━━━━━ Extracted information

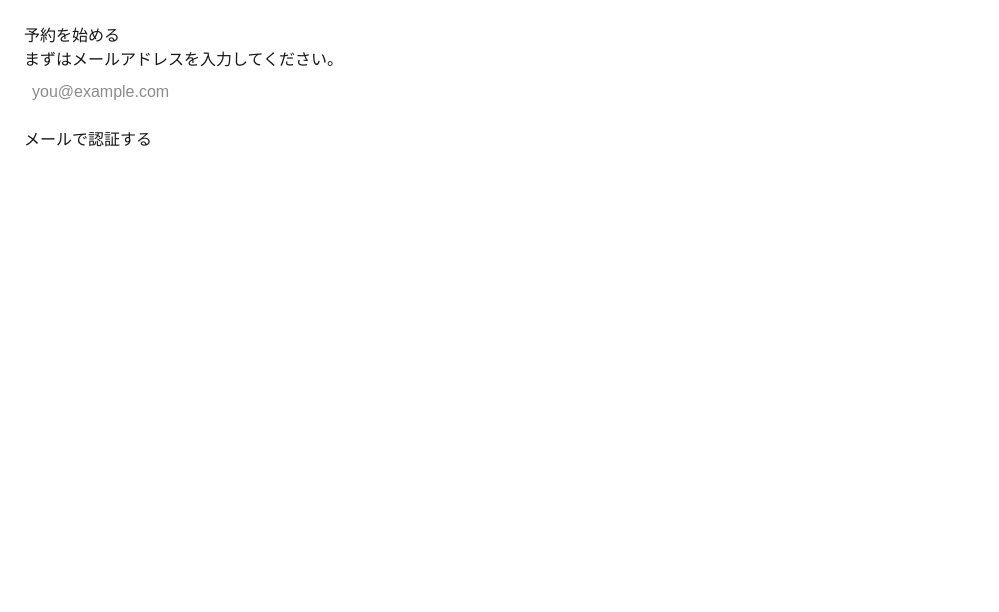
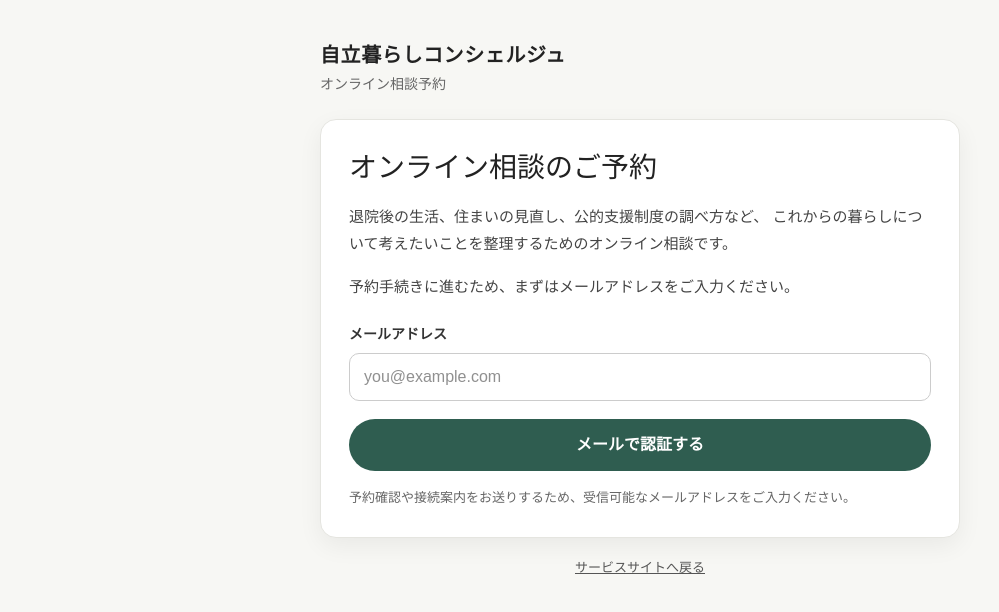
Before and after one commit to icuel/booking-app, a Next.js app: page /start in a window 1280 px wide. Shown: the top 612 px of the page, without its empty margins (0-999 px from the left). Built offline with nearby package versions, Linux system fonts and the light colour scheme; no server answers.

Commit message:
Update page.tsx

```diff
--- a/app/start/page.tsx
+++ b/app/start/page.tsx
@@ -18,7 +18,7 @@ export default function StartPage() {
       const { error } = await supabase.auth.signInWithOtp({
         email,
         options: {
-          emailRedirectTo: 'https://book.icuel.co.jp/auth/callback',
+          emailRedirectTo: 'https://book.kuracon.icuel.jp/auth/callback',
         },
       })
 
@@ -41,33 +41,212 @@ export default function StartPage() {
 
   if (sent) {
     return (
-      <div style={{ padding: 24 }}>
-        <h1>認証メールを送信しました</h1>
-        <p>{email} 宛に認証リンクを送信しました。メールを開いてリンクをクリックしてください。</p>
+      <main style={pageStyle}>
+        <div style={containerStyle}>
+          <header style={headerStyle}>
+            <div style={serviceNameStyle}>自立暮らしコンシェルジュ</div>
+            <div style={serviceSubStyle}>オンライン相談予約</div>
+          </header>
+
+          <section style={cardStyle}>
+            <h1 style={titleStyle}>認証メールを送信しました</h1>
+
+            <p style={descriptionStyle}>
+              {email} 宛に認証リンクを送信しました。
+              メールを開いて、本文内のリンクをクリックしてください。
+            </p>
+
+            <p style={noteStyle}>
+              メールが届かない場合は、迷惑メールフォルダをご確認ください。
+            </p>
+          </section>
         </div>
+      </main>
     )
   }
 
   return (
-    <div style={{ padding: 24, maxWidth: 480 }}>
-      <h1>予約を始める</h1>
-      <p>まずはメールアドレスを入力してください。</p>
-      <form onSubmit={handleSubmit}>
+    <main style={pageStyle}>
+      <div style={containerStyle}>
+        <header style={headerStyle}>
+          <div style={serviceNameStyle}>自立暮らしコンシェルジュ</div>
+          <div style={serviceSubStyle}>オンライン相談予約</div>
+        </header>
+
+        <section style={cardStyle}>
+          <h1 style={titleStyle}>オンライン相談のご予約</h1>
+
+          <p style={descriptionStyle}>
+            退院後の生活、住まいの見直し、公的支援制度の調べ方など、
+            これからの暮らしについて考えたいことを整理するためのオンライン相談です。
+          </p>
+
+          <p style={descriptionStyle}>
+            予約手続きに進むため、まずはメールアドレスをご入力ください。
+          </p>
+
+          <form onSubmit={handleSubmit} style={formStyle}>
+            <label htmlFor="email" style={labelStyle}>
+              メールアドレス
+            </label>
+
             <input
+              id="email"
               type="email"
               required
               value={email}
               onChange={(e) => setEmail(e.target.value)}
               placeholder="you@example.com"
-          style={{ padding: 8, width: '100%', boxSizing: 'border-box' }}
+              style={inputStyle}
             />
-        <div style={{ marginTop: 16 }}>
-          <button type="submit" disabled={loading}>
+
+            <button
+              type="submit"
+              disabled={loading}
+              style={{
+                ...buttonStyle,
+                opacity: loading ? 0.7 : 1,
+                cursor: loading ? 'not-allowed' : 'pointer',
+              }}
+            >
               {loading ? '送信中…' : 'メールで認証する'}
             </button>
+          </form>
+
+          {error && <p style={errorStyle}>{error}</p>}
+
+          <p style={noteStyle}>
+            予約確認や接続案内をお送りするため、受信可能なメールアドレスをご入力ください。
+          </p>
+        </section>
+
+        <footer style={footerStyle}>
+          <a href="https://kuracon.icuel.jp" style={footerLinkStyle}>
+            サービスサイトへ戻る
+          </a>
+        </footer>
       </div>
-      </form>
-      {error && <p style={{ color: 'red', marginTop: 12 }}>{error}</p>}
-    </div>
+    </main>
   )
 }
+
+const pageStyle: React.CSSProperties = {
+  minHeight: '100vh',
+  background: '#f7f7f4',
+  padding: '40px 16px',
+  boxSizing: 'border-box',
+}
+
+const containerStyle: React.CSSProperties = {
+  maxWidth: 640,
+  margin: '0 auto',
+}
+
+const headerStyle: React.CSSProperties = {
+  marginBottom: 24,
+}
+
+const serviceNameStyle: React.CSSProperties = {
+  fontSize: 20,
+  fontWeight: 700,
+  color: '#222222',
+  letterSpacing: '0.03em',
+}
+
+const serviceSubStyle: React.CSSProperties = {
+  marginTop: 4,
+  fontSize: 14,
+  color: '#666666',
+}
+
+const cardStyle: React.CSSProperties = {
+  background: '#ffffff',
+  borderRadius: 16,
+  padding: 28,
+  boxShadow: '0 8px 24px rgba(0, 0, 0, 0.06)',
+  border: '1px solid #e5e5e0',
+}
+
+const titleStyle: React.CSSProperties = {
+  margin: 0,
+  fontSize: 28,
+  lineHeight: 1.4,
+  color: '#222222',
+}
+
+const descriptionStyle: React.CSSProperties = {
+  marginTop: 16,
+  marginBottom: 0,
+  fontSize: 15,
+  lineHeight: 1.8,
+  color: '#444444',
+}
+
+const formStyle: React.CSSProperties = {
+  marginTop: 24,
+}
+
+const labelStyle: React.CSSProperties = {
+  display: 'block',
+  marginBottom: 8,
+  fontSize: 14,
+  fontWeight: 600,
+  color: '#333333',
+}
+
+const inputStyle: React.CSSProperties = {
+  display: 'block',
+  width: '100%',
+  height: 48,
+  padding: '0 14px',
+  boxSizing: 'border-box',
+  border: '1px solid #cccccc',
+  borderRadius: 10,
+  background: '#ffffff',
+  fontSize: 16,
+  color: '#222222',
+  outline: 'none',
+}
+
+const buttonStyle: React.CSSProperties = {
+  display: 'block',
+  width: '100%',
+  marginTop: 18,
+  padding: '14px 18px',
+  border: 'none',
+  borderRadius: 999,
+  background: '#2f5d50',
+  color: '#ffffff',
+  fontSize: 16,
+  fontWeight: 700,
+  textAlign: 'center',
+}
+
+const errorStyle: React.CSSProperties = {
+  marginTop: 16,
+  color: '#b42318',
+  background: '#fff4f2',
+  border: '1px solid #f5c2bd',
+  borderRadius: 8,
+  padding: 12,
+  fontSize: 14,
+}
+
+const noteStyle: React.CSSProperties = {
+  marginTop: 16,
+  marginBottom: 0,
+  fontSize: 13,
+  lineHeight: 1.7,
+  color: '#666666',
+}
+
+const footerStyle: React.CSSProperties = {
+  marginTop: 20,
+  textAlign: 'center',
+  fontSize: 13,
+}
+
+const footerLinkStyle: React.CSSProperties = {
+  color: '#555555',
+  textDecoration: 'underline',
+}
```
Lines whose indentation alone changed are shown as unchanged.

━━━━━━━━━━

**Work order:**
Looking at the records above, work out how many lines include the string "emailRedirectTo". Give the number and nothing else.

**Answer to this exercise:**
2